365体育现金I’m nothing if not consistent, and my own personal mind-body problem held strong and stubborn for many years. As I’ve grown older, however, I noticed my will beginning to soften a bit. I was still the kid who had a difficult time learning to swim, who never quite grasped how to ride a bike, who strolled rather than dashed the two-thousand-metre run in my physical-education senior-year finals, but I was also aware that I was, increasingly, an aging adult with a stiff back, slack muscles, and a cardiovascular system desperately in need of a workout. And so, periodically, I would resolve to make an effort. I ran outside; I swam; I played squash; I joined a gym and left it and then joined it again. I struggled in all of these activities, and most if not all of them fell by the wayside. Then my friend Vanessa told me about the “” YouTube channel.
365体育现金In the past few years, Adriene Mishler, who is based in Austin, has become widely known for her videos, in which she leads viewers in gentle but invigorating yoga routines. (Mishler offers these videos for free on her popular channel, whose subscribers now number more than six million.) There is nothing especially radical about Mishler’s videos: you are not pushed to any personal physical limit, and no promises of extreme bodily or psychic transformations are made. To do a “Yoga With Adriene” video is to do just a little—the routines rarely last longer than forty minutes, and most clock in at the ten-to-twenty-five-minute mark. But it is precisely this relative modesty—which might admittedly be considered a drawback by more hardcore exercisers—that I find most attractive about Mishler’s regimen. This, and her soothing voice, calm instructional style, and occasional goofy jokes (not to mention the presence of her near-constant sidekick Benji, a serene blue heeler), is what allows me to come back to the yoga mat rather than shove it into a dark closet in a flurry of frustration and self-loathing.
In these odd and destabilizing days of coronavirus-induced self-quarantine—anxious and restless and boring all at once—there is nothing that I would recommend more highly than a spot of “Yoga With Adriene.” Every year, on January 1st, Mishler offers a thirty-day challenge, centered on a particular theme. This year’s was “home”—in retrospect, a prescient choice—and, since I’ve been nowhere but in the past days, I’ve found myself drawn to the videos from this monthlong schedule. Coming to the mat for a few minutes each day provides a sense of structure and routine that’s otherwise missing in our current shapeless reality. Whether you are, like me, not very connected to your physicality, or even if you’ve just forgotten what it feels like to be a body under quarantine’s spatial restrictions, Mishler’s routines allow for the creation of a consistent, sustainable meeting point with your fleshly self. Her videos make a small but meaningful space in which to feel, say, one’s hamstrings stretch minorly but pleasurably, and to know that, at least for now, that is enough.
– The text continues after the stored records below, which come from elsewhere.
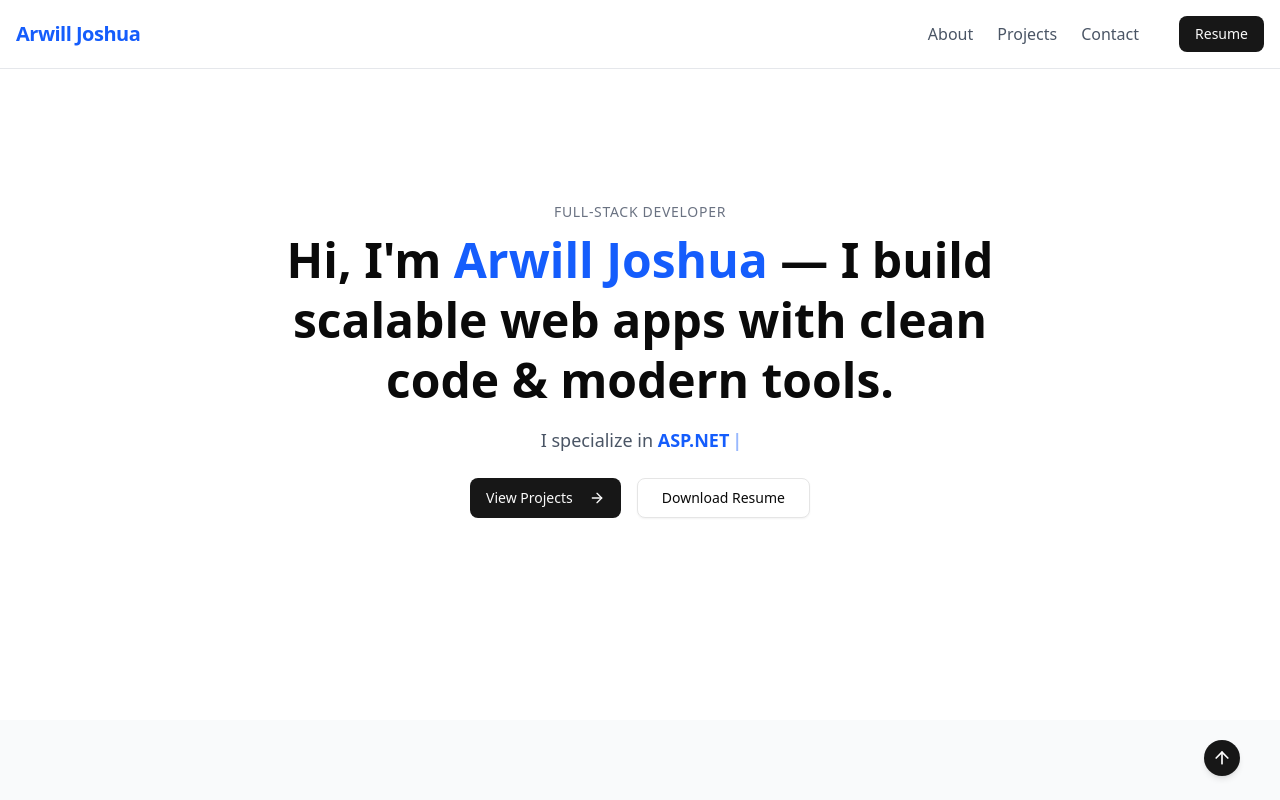
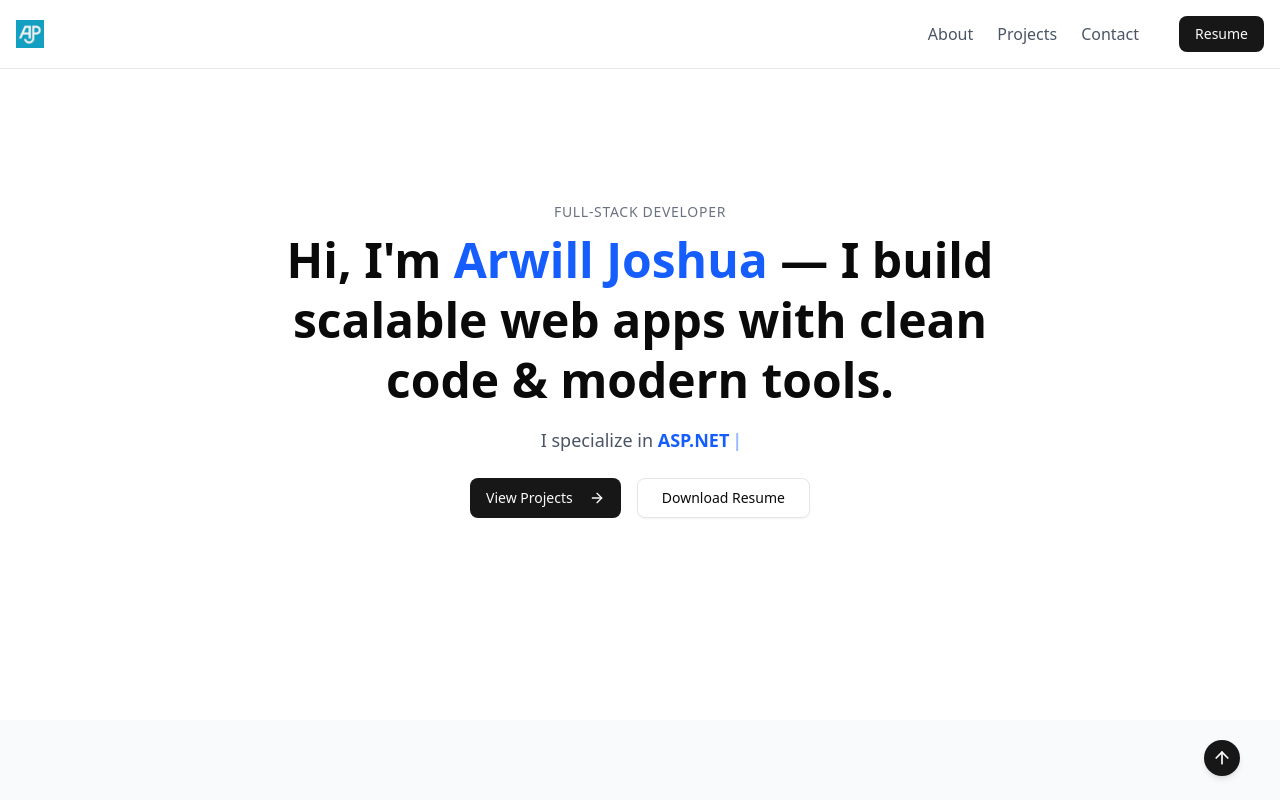
Before and after one commit to maynbyte/Portfolio-Polinag, a React (Vite) app: page / in a window 1280 px wide. Shown: the top 800 px of the page. Built offline with nearby package versions, Linux system fonts and the light colour scheme.

Commit message:
Replaced navbar text icon into logo

```diff
--- /dev/null
+++ b/src/components/Logo.tsx
@@ -0,0 +1,15 @@
+import logo from "@/assets/favicon.png"; // or .svg
+
+export default function Logo() {
+  return (
+    <a href="#top" className="flex items-center gap-2" aria-label="Arwill Joshua - Home">
+      <img
+        src={logo}
+        alt="Arwill Joshua logo"
+        className="h-7 w-7"
+      />
+      {/* Keep the text for screen readers only */}
+      <span className="sr-only">Arwill Joshua</span>
+    </a>
+  );
+}
--- a/src/components/Navbar.tsx
+++ b/src/components/Navbar.tsx
@@ -7,6 +7,7 @@ import {
   SheetContent,
   SheetClose,
 } from "@/components/ui/sheet";
+import Logo from "./Logo.tsx";
 
 export default function Navbar() {
   const [isOpen, setIsOpen] = useState(false);
@@ -20,10 +21,8 @@ export default function Navbar() {
   return (
     <header className="w-full fixed top-0 z-50 bg-white border-b border-gray-200">
       <div className="container mx-auto px-4 py-4 flex justify-between items-center">
-        {/* Logo / Name */}
-        <h1 className="text-xl font-bold tracking-tight text-blue-600">
-          Arwill Joshua
-        </h1>
+      {/* Logo */}
+      <Logo/>
 
         {/* Desktop Nav */}
         <nav className="hidden md:flex items-center gap-6">
```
A Guide to the Coronavirus
- How to practice social distancing, from responding to a sick housemate to the pros and cons of ordering food.
- How people cope and create new customs amid a pandemic.
- What it means to contain and mitigate the coronavirus outbreak.
- How much of the world is likely to be quarantined?
- Donald Trump in the time of coronavirus.
- The coronavirus is likely to spread for more than a year before a vaccine could be widely available.
- We are all irrational panic shoppers.
- The strange terror of watching the coronavirus take Rome.
- How pandemics change history.